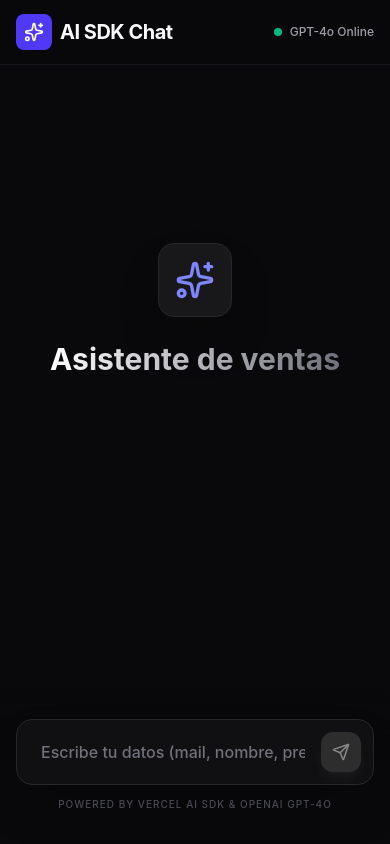
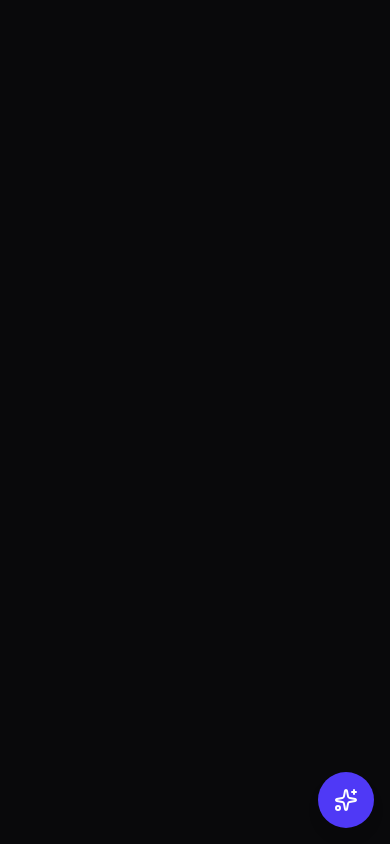
Before and after one commit to AdrianMEsp/Chatbot-AISDK, a Next.js app: page / in a window 390 px wide. Built offline with nearby package versions, Linux system fonts and the light colour scheme.

Commit message:
widget created

```diff
--- a/app/page.tsx
+++ b/app/page.tsx
@@ -1,120 +1,11 @@
 'use client';
 
-import { useChat } from '@ai-sdk/react'
-import { ChatMessage } from '@/components/chat-message';
-import { Send, Sparkles } from 'lucide-react';
-import { useEffect, useRef, useState } from 'react';
+import ChatWidget from '@/components/ChatWidget';
 
 export default function Chat() {
-  const { messages, sendMessage, status } = useChat();
-  const isLoading = status === 'streaming' || status === 'submitted';
 
-  const messagesEndRef = useRef<HTMLDivElement>(null);
-  const [input, setInput] = useState('');
-
-  const handleSubmit = (e: React.FormEvent) => {
-    e.preventDefault();
-    if (!input.trim()) return;
-    sendMessage({text: input});
-    setInput('');
-  };
-
-  const scrollToBottom = () => {
-    messagesEndRef.current?.scrollIntoView({ behavior: 'smooth' });
-  };
-
-  useEffect(() => {
-    scrollToBottom();
-  }, [messages]);
 
   return (
-    <div className="flex flex-col min-h-screen bg-zinc-950 text-zinc-50 relative overflow-hidden">
-      {/* Background decoration */}
-      <div className="absolute top-0 left-0 w-full h-full overflow-hidden pointer-events-none -z-10">
-        <div className="absolute top-[-10%] left-[-10%] w-[40%] h-[40%] bg-indigo-500/10 blur-[120px] rounded-full" />
-        <div className="absolute bottom-[-10%] right-[-10%] w-[40%] h-[40%] bg-purple-500/10 blur-[120px] rounded-full" />
-      </div>
-
-      {/* Header */}
-      <header className="sticky top-0 z-50 w-full border-b border-zinc-800/50 bg-zinc-950/80 backdrop-blur-xl">
-        <div className="max-w-4xl mx-auto px-4 h-16 flex items-center justify-between">
-          <div className="flex items-center gap-2 font-bold tracking-tight text-xl">
-            <div className="p-2 bg-indigo-600 rounded-lg">
-              <Sparkles size={20} className="text-white" />
-            </div>
-            <span>AI SDK Chat</span>
-          </div>
-          <div className="flex items-center gap-2">
-            <span className="flex h-2 w-2 rounded-full bg-emerald-500" />
-            <span className="text-xs font-medium text-zinc-400">GPT-4o Online</span>
-          </div>
-        </div>
-      </header>
-
-      {/* Messages */}
-      <main className="flex-1 overflow-y-auto pb-32">
-        <div className="max-w-4xl mx-auto">
-          {messages.length === 0 ? (
-            <div className="flex flex-col items-center justify-center min-h-[60vh] text-center p-8">
-              <div className="p-4 bg-zinc-900 border border-zinc-800 rounded-2xl mb-6 shadow-2xl">
-                <Sparkles size={40} className="text-indigo-400" />
-              </div>
-              <h1 className="text-3xl font-bold mb-4 bg-linear-to-r from-white to-zinc-500 bg-clip-text text-transparent">
-                Asistente de ventas
-              </h1>
-{/*               <p className="text-zinc-400 max-w-md mx-auto leading-relaxed">
-                Connect with GPT-4o using the Vercel AI SDK.
-                Experience real-time streaming and high-fidelity responses.
-              </p> */}
-            </div>
-          ) : (
-            <div className="divide-y divide-zinc-800/50">
-              {messages.map((m) => (
-                <ChatMessage key={m.id} message={m} />
-              ))}
-              {isLoading && messages[messages.length - 1].role === 'user' && (
-                <div className="p-6 flex gap-x-4">
-                  <div className="h-10 w-10 rounded-full bg-zinc-800 border border-zinc-700 flex items-center justify-center shrink-0">
-                    <div className="flex gap-1">
-                      <span className="w-1.5 h-1.5 bg-indigo-400 rounded-full animate-bounce [animation-delay:-0.3s]" />
-                      <span className="w-1.5 h-1.5 bg-indigo-400 rounded-full animate-bounce [animation-delay:-0.15s]" />
-                      <span className="w-1.5 h-1.5 bg-indigo-400 rounded-full animate-bounce" />
-                    </div>
-                  </div>
-                </div>
-              )}
-              <div ref={messagesEndRef} />
-            </div>
-          )}
-        </div>
-      </main>
-
-      {/* Input Area */}
-      <div className="fixed bottom-0 left-0 right-0 bg-linear-to-t from-zinc-950 via-zinc-950 to-transparent pt-10 pb-8 px-4">
-        <div className="max-w-3xl mx-auto relative group">
-          <form
-            onSubmit={handleSubmit}
-            className="relative flex items-center bg-zinc-900/50 border border-zinc-800 rounded-2xl p-2 pr-3 focus-within:ring-2 focus-within:ring-indigo-500/20 focus-within:border-indigo-500/50 transition-all backdrop-blur-md shadow-2xl"
-          >
-            <input
-              className="flex-1 bg-transparent px-4 py-3 focus:outline-none text-zinc-100 placeholder-zinc-500 transition-all font-medium"
-              value={input}
-              placeholder="Escribe tu datos (mail, nombre, presupuesto e interes en el producto)"
-              onChange={(e) => setInput(e.target.value)}
-            />
-            <button
-              type="submit"
-              disabled={!input?.trim() || isLoading}
-              className="flex items-center justify-center h-10 w-10 rounded-xl bg-indigo-600 text-white hover:bg-indigo-500 disabled:opacity-50 disabled:grayscale transition-all shadow-lg shadow-indigo-500/20 group-hover:scale-105 active:scale-95"
-            >
-              <Send size={18} />
-            </button>
-          </form>
-          <p className="text-[10px] text-center mt-3 text-zinc-600 font-medium uppercase tracking-widest">
-            Powered by Vercel AI SDK & OpenAI GPT-4o
-          </p>
-        </div>
-      </div>
-    </div>
+    <ChatWidget/>
   );
 }
--- /dev/null
+++ b/components/ChatWidget.tsx
@@ -0,0 +1,121 @@
+'use client';
+
+import { useChat } from '@ai-sdk/react';
+import { ChatMessage } from '@/components/chat-message';
+import { Send, Sparkles, X } from 'lucide-react';
+import { useEffect, useRef, useState } from 'react';
+
+export default function ChatWidget() {
+  const { messages, sendMessage, status } = useChat();
+  const isLoading = status === 'streaming' || status === 'submitted';
+
+  const messagesEndRef = useRef<HTMLDivElement>(null);
+  const [input, setInput] = useState('');
+  const [isOpen, setIsOpen] = useState(false);
+
+  const handleSubmit = (e: React.FormEvent) => {
+    e.preventDefault();
+    if (!input.trim()) return;
+    sendMessage({ text: input });
+    setInput('');
+  };
+
+  const scrollToBottom = () => {
+    messagesEndRef.current?.scrollIntoView({ behavior: 'smooth' });
+  };
+
+  useEffect(() => {
+    scrollToBottom();
+  }, [messages]);
+
+  return (
+    <>
+      {/* Botón flotante */}
+      {!isOpen && (
+        <button
+          onClick={() => setIsOpen(true)}
+          className="fixed bottom-4 right-4 p-4 bg-indigo-600 rounded-full shadow-lg text-white hover:bg-indigo-500 transition"
+        >
+          <Sparkles size={24} />
+        </button>
+      )}
+
+      {isOpen && (
+        <div
+          className="
+            fixed bottom-4 right-4
+            w-[95%] max-w-sm sm:max-w-md md:w-96
+            h-[70vh] sm:h-150
+            bg-zinc-950 text-zinc-50
+            rounded-xl shadow-2xl flex flex-col overflow-hidden
+          "
+        >
+          {/* Header */}
+          <header className="flex items-center justify-between px-4 py-2
+           border-b border-zinc-800 bg-zinc-900">
+            <div className="flex items-center gap-2 font-bold text-lg">
+              <Sparkles size={20} className="text-indigo-400" />
+              <span>Asistente de ventas</span>
+            </div>
+            <button
+              onClick={() => setIsOpen(false)}
+              className="p-1 rounded hover:bg-zinc-800 transition"
+            >
+              <X size={18} />
+            </button>
+          </header>
+
+          {/* Mensajes */}
+          <main className="flex-1 overflow-y-auto p-4">
+            {messages.length === 0 ? (
+              <div className="flex flex-col items-center justify-center text-center h-full">
+                <Sparkles size={40} className="text-indigo-400 mb-4" />
+                <h1 className="text-lg font-bold">Bienvenido</h1>
+                <p className="text-zinc-400 text-sm mt-2">
+                  Escribe tu nombre, email, presupuesto e interés.
+                </p>
+              </div>
+            ) : (
+              <div className="space-y-4">
+                {messages.map((m) => (
+                  <ChatMessage key={m.id} message={m} />
+                ))}
+                {isLoading && (
+                  <div className="p-2 flex gap-x-2">
+                    <div className="h-8 w-8 rounded-full bg-zinc-800 flex items-center justify-center">
+                      <span className="w-2 h-2 bg-indigo-400 rounded-full animate-bounce" />
+                    </div>
+                  </div>
+                )}
+                <div ref={messagesEndRef} />
+              </div>
+            )}
+          </main>
+
+          {/* Input */}
+          <form
+            onSubmit={handleSubmit}
+            className="flex items-center bg-zinc-900 border-t border-zinc-800 p-2"
+          >
+            <input
+              className="flex-1 bg-transparent px-3 py-2 focus:outline-none
+               text-zinc-100 placeholder-zinc-500 text-sm"
+              value={input}
+              placeholder="Escribe aquí..."
+              onChange={(e) => setInput(e.target.value)}
+            />
+            <button
+              type="submit"
+              disabled={!input?.trim() || isLoading}
+              className="ml-2 h-8 w-8 flex items-center justify-center
+              rounded bg-indigo-600 text-white hover:bg-indigo-500
+              disabled:opacity-50 transition"
+            >
+              <Send size={16} />
+            </button>
+          </form>
+        </div>
+      )}
+    </>
+  );
+}
--- a/components/chat-message.tsx
+++ b/components/chat-message.tsx
@@ -33,7 +33,7 @@ export function ChatMessage({ message }: ChatMessageProps) {
           'text-xs font-semibold tracking-wider uppercase',
           isUser ? 'text-indigo-400' : 'text-zinc-500'
         )}>
-          {isUser ? 'You' : 'Assistant'}
+          {isUser ? 'Usted' : 'Asistante'}
         </span>
         <div className="text-sm md:text-base leading-relaxed text-zinc-200 whitespace-pre-wrap wrap-break-word">
           <div className="text-sm md:text-base leading-relaxed text-zinc-200 whitespace-pre-wrap break-words">
--- a/lib/tools/leadTool.ts
+++ b/lib/tools/leadTool.ts
@@ -14,8 +14,8 @@ export type QualifiedLead = z.infer<typeof leadSchema>;
 
 export const captureLead = tool({
   description: `Llama SOLO cuando tengas nombre, email, presupuesto e interés confirmados.`,
-  inputSchema: leadSchema, // ✅ pasar zod schema directo, sin zodSchema()
-  execute: async (lead) => {  // ✅ sin tipar el argumento, se infiere solo
+  inputSchema: leadSchema,
+  execute: async (lead) => {
     const savedLead = await saveLead(lead);
     await triggerEmailWorkflow({ to: lead.email, leadId: savedLead.id });
     return {
```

*TASK OBJECTIVE*: Using the entries above, work out the number of lines containing the string "button", and supply only that number.

*RESULT FOR THIS EXERCISE*: 8